Cooking the Books: Apple Cider Slaying by Julie Anne Lindsey
By Doreen SheridanNovember 20, 2019
This first book in the Cider Shop Mystery series is an absolute delight! Set in the fictional small town of Blossom Valley, West Virginia, it features plucky heroine Winnie Mae Montgomery. As the novel opens, Winnie is worrying about the best way to save her family’s beloved apple orchard. She and her Granny Smythe live on the 25-acre property and are brainstorming ways to drum up more business for the flagging enterprise. In addition to keeping the orchard open year-round to host winter festivities, Winnie has high hopes of opening a cider shop that could serve as a tourist draw as well as a multipurpose gathering place for the town’s residents.
Her plans take a lethal blow, however, when Granny’s neighbor and nemesis, Nadine Cooper, is found dead in their apple press. The town’s new sheriff, Colton Wise, immediately suspects Granny—to Winnie’s chagrin. Determined to not only clear Granny’s name but also to repair the Smythe Orchards reputation so she can finally get a business loan to open the cider shop of her dreams, Winnie charges into investigating the murder. Unfortunately, a killer is waiting in the shadows to put a fatal end to her questioning should she get too close to the truth.
Apple Cider Slaying packs a lot of story into its 300-odd pages! Aside from the mystery, there’s a promising romance, though the return of Winnie’s former fiancé threatens to throw a wrench into the works. The way the kittens come into Winnie’s life is also sweetly endearing. And it’s just such a thoroughly inhabited, well-written story! The characters are multi-dimensional, and the attention to detail makes it feel like I’m reading about real people and events. Winnie, especially, is easy to relate to. Julie Ann Lindsey’s love for West Virginia also shines through, making for a transporting and totally engrossing read.
There were three recipes included for dishes mentioned in the novel, and while I was very tempted to try making apple cider, I ultimately opted for this one:
Hunk of Heaven Tater Salad
6 large or 8 medium-size potatoes
4-6 hardboiled eggs
1 ½ cups real mayonnaise
2 tablespoons cider vinegar
3 tablespoons sugar
2 tablespoons yellow mustard
½ teaspoon salt
½ teaspoon pepper
1 teaspoon garlic powder
1 cup onion, chopped
Paprika as garnish
Peel and boil potatoes.
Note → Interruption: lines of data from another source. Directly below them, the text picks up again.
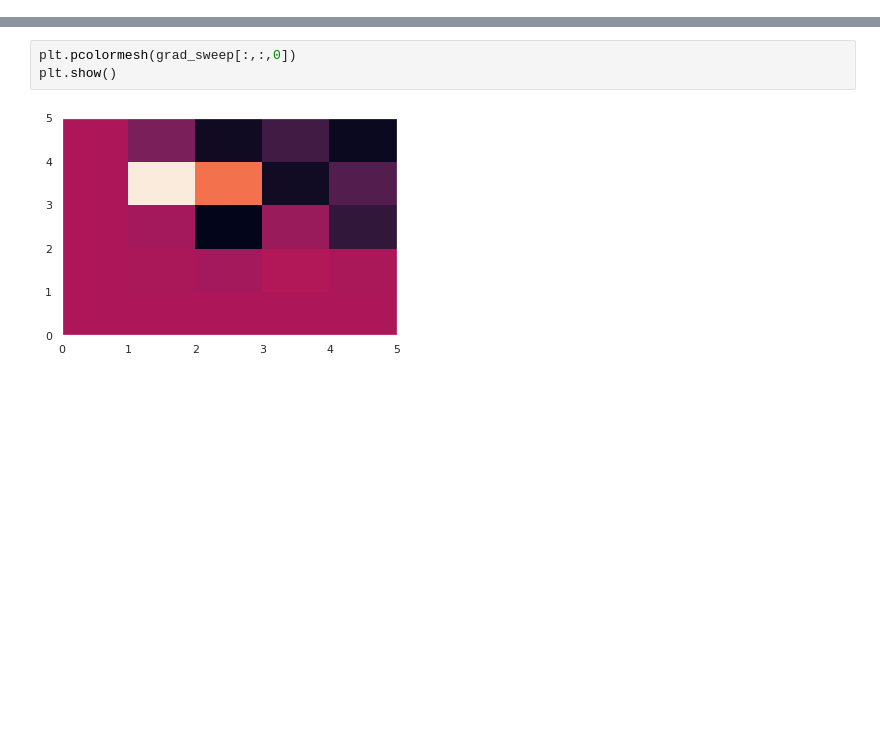
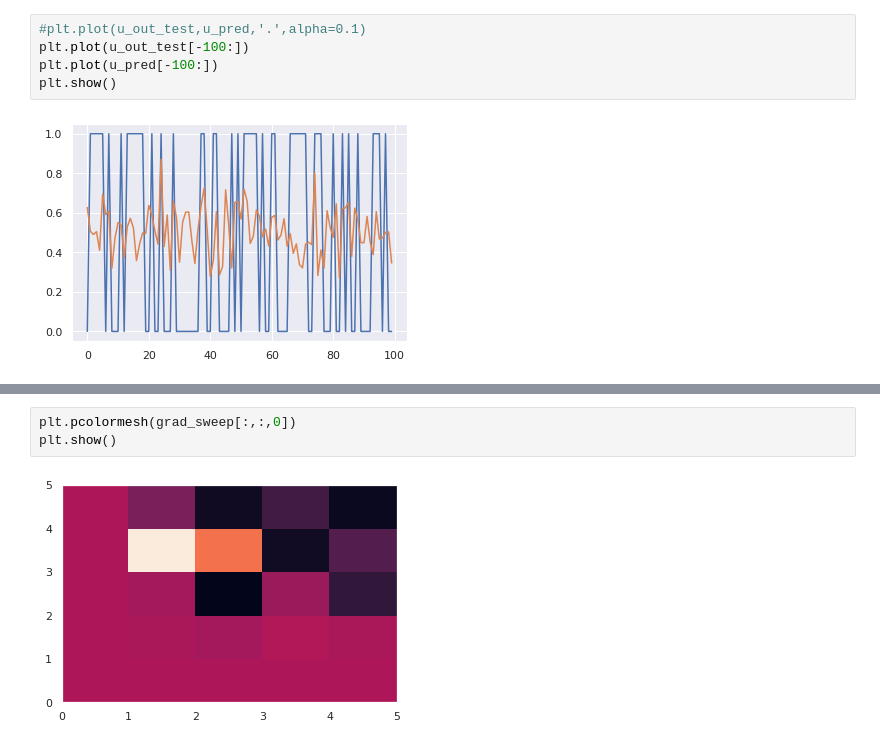
Before and after one commit to FabianSchubert/DrivenRandNetworkCriticality, a Jupyter notebook: code/Gradient_Based_Adaptation/rnn_positive_act.ipynb, the cells around one changed output, grey strips where cells are left out. Drawn from its saved outputs; the diff is of its cells as text; blank space fills up the shorter version.

```diff
--- a/code/Gradient_Based_Adaptation/rnn_positive_act.ipynb
+++ b/code/Gradient_Based_Adaptation/rnn_positive_act.ipynb
@@ -319 +343,8 @@ KeyboardInterrupt:
+# %%
+#plt.plot(u_out_test,u_pred,'.',alpha=0.1)
+plt.plot(u_out_test[-100:])
+plt.plot(u_pred[-100:])
+plt.show()
+# %% [output]
+[figure, added]
 # %%
```
Also changed, not shown: parts of 9 cells of this notebook.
Cool. Dice.
Peel and chop eggs.
In a medium bowl, blend mayonnaise, vinegar, sugar, mustard, salt, pepper, and garlic powder until smooth.
Add potatoes and coat well.
Mix in onions and eggs.
Dash with paprika for pizzazz.
I was very gratified by Ms. Lindsey’s note that tater salad is personal and that each cook should work on refining the recipe until they find their perfect mix. The instructions above do make for a terrific start, though I thought it was smarter to dice the potatoes before boiling them, as it takes far less time to cook them that way than the other way round (plus, you don’t have to wait even longer to cool the boiled potatoes before cutting them). I placed my diced potatoes in cold water over high heat until the water reached full boil. I then allowed the potatoes to boil for five minutes before turning the heat down to simmer and letting them cook for another 10. They came out perfectly for potato salad that way.
Going back to the original recipe, though, I really enjoyed the crunch of onions in this salad and thought the inclusion of cider vinegar was quite clever given the theme of this book. I would, however, add more salt myself. This was a terrific companion for sandwiches but does make quite a generous amount, so it would be ideal for bringing to large gatherings.
Next week, we travel a state over to try a delightful title dessert while solving a murder. Do join me!